*Your instructions*
Please copy out all lines of the entries that contain the word "howto".

*** Opening of Task input ***

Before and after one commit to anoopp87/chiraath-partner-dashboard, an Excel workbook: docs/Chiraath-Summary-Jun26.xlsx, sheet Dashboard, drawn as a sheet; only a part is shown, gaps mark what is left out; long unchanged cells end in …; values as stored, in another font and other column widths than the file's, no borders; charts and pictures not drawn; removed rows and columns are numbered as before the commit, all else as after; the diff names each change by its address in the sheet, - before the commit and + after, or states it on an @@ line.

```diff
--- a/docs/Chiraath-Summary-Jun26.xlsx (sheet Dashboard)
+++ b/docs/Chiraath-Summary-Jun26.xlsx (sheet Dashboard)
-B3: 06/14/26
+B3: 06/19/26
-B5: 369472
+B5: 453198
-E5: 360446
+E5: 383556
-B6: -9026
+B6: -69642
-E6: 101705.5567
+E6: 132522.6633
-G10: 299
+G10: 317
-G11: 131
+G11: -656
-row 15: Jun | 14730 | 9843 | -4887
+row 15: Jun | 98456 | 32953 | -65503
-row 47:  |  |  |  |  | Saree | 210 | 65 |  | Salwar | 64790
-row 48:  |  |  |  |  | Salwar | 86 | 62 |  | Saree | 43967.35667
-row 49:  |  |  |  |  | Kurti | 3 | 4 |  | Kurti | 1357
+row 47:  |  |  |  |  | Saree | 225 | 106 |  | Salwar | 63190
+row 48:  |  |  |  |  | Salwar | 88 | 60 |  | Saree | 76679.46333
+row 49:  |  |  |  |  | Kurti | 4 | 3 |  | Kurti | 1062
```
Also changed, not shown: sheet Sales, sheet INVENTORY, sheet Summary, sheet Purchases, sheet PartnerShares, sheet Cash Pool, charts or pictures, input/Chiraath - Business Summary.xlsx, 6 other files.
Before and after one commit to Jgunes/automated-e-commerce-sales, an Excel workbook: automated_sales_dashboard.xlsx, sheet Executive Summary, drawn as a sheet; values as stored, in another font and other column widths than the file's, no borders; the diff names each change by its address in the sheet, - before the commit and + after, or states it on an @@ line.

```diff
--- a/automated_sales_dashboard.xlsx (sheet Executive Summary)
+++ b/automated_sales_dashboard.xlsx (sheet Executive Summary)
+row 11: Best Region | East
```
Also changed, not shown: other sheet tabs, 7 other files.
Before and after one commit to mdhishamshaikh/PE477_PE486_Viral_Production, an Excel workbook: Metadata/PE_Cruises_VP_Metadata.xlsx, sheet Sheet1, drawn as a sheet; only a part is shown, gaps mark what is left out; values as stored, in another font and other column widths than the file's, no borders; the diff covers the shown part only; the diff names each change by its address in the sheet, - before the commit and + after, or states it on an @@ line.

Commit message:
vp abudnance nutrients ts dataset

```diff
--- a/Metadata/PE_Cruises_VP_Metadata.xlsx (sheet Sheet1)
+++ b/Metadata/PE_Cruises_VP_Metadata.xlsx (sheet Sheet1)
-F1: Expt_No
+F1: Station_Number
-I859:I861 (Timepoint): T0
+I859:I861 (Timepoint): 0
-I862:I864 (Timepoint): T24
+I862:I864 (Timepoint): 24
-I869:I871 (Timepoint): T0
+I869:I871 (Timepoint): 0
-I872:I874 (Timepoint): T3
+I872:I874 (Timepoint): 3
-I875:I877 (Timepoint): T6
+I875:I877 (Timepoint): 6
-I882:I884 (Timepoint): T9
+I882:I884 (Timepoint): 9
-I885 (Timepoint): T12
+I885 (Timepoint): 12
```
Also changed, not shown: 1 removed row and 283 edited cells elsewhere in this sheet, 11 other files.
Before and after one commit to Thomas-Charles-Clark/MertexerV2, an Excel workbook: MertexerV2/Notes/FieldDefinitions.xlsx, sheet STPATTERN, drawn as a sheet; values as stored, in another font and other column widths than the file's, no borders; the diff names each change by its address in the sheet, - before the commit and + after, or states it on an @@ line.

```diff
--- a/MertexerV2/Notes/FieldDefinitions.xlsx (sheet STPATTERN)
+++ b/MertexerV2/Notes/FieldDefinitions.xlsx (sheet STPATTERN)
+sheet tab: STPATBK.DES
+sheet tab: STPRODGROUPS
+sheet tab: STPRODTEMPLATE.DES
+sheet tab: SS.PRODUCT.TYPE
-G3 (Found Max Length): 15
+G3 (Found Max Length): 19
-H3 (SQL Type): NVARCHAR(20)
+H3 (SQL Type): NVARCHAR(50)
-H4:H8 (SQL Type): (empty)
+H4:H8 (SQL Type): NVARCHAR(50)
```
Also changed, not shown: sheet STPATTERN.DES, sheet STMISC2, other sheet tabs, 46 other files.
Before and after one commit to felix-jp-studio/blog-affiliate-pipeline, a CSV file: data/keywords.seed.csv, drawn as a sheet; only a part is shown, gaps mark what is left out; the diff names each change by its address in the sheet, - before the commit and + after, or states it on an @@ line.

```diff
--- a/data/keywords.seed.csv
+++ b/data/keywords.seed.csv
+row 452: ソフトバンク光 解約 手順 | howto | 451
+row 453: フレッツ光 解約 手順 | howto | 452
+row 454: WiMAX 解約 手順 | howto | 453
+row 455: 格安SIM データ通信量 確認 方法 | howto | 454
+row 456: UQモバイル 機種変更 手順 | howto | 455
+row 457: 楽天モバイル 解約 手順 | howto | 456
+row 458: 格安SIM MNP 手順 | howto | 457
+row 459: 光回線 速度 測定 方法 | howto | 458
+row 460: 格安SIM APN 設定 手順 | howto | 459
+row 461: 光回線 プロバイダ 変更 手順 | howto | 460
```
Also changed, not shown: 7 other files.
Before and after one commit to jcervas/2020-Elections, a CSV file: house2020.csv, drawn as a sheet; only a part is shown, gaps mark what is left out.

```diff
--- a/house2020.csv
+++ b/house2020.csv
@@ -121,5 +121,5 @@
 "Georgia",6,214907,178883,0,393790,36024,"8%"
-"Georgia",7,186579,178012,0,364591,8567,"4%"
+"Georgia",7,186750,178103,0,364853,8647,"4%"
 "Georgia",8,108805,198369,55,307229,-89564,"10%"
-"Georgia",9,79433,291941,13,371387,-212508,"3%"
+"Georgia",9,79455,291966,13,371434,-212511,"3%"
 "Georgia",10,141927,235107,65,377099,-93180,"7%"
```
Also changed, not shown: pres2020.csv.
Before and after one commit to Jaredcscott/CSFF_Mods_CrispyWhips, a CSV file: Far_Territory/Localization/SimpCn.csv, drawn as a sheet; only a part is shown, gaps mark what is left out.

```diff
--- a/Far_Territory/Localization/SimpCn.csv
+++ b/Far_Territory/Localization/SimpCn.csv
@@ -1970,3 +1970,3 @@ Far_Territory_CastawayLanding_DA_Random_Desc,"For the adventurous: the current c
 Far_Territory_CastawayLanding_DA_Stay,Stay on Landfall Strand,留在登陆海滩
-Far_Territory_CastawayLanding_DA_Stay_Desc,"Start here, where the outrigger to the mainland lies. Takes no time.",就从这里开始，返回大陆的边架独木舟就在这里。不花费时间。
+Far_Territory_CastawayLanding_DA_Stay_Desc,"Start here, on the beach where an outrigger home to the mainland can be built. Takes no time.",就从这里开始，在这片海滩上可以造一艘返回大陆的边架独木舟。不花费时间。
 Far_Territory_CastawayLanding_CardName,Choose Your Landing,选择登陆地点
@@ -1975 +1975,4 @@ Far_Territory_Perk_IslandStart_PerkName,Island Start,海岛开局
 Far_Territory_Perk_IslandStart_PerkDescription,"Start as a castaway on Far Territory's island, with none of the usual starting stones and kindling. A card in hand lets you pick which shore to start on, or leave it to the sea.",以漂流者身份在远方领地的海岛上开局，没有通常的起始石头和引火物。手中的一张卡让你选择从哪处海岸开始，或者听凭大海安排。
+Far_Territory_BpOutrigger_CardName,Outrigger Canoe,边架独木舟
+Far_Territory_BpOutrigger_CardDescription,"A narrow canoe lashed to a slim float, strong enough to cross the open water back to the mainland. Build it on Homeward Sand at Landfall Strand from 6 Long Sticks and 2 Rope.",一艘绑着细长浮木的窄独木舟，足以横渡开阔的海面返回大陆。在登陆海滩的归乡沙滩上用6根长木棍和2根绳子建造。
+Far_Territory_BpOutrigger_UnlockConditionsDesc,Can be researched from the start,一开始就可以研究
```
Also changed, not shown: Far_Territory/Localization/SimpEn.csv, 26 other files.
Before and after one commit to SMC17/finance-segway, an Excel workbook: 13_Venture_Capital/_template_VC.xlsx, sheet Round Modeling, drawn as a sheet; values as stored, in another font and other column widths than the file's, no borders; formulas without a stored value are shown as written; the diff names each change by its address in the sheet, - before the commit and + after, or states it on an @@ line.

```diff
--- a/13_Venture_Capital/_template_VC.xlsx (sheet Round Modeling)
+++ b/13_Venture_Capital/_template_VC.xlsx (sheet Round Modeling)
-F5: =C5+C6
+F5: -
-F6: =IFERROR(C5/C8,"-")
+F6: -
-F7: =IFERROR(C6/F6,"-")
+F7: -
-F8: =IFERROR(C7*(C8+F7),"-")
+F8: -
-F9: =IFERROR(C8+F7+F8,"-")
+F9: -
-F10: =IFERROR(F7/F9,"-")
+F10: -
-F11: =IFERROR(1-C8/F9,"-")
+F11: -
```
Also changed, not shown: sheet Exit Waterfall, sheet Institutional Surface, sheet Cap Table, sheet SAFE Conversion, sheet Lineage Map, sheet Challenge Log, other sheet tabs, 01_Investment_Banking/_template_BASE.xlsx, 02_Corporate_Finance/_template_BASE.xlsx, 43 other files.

*** Close of Task input ***

*Solution*
+row 452: ソフトバンク光 解約 手順 | howto | 451
+row 453: フレッツ光 解約 手順 | howto | 452
+row 454: WiMAX 解約 手順 | howto | 453
+row 455: 格安SIM データ通信量 確認 方法 | howto | 454
+row 456: UQモバイル 機種変更 手順 | howto | 455
+row 457: 楽天モバイル 解約 手順 | howto | 456
+row 458: 格安SIM MNP 手順 | howto | 457
+row 459: 光回線 速度 測定 方法 | howto | 458
+row 460: 格安SIM APN 設定 手順 | howto | 459
+row 461: 光回線 プロバイダ 変更 手順 | howto | 460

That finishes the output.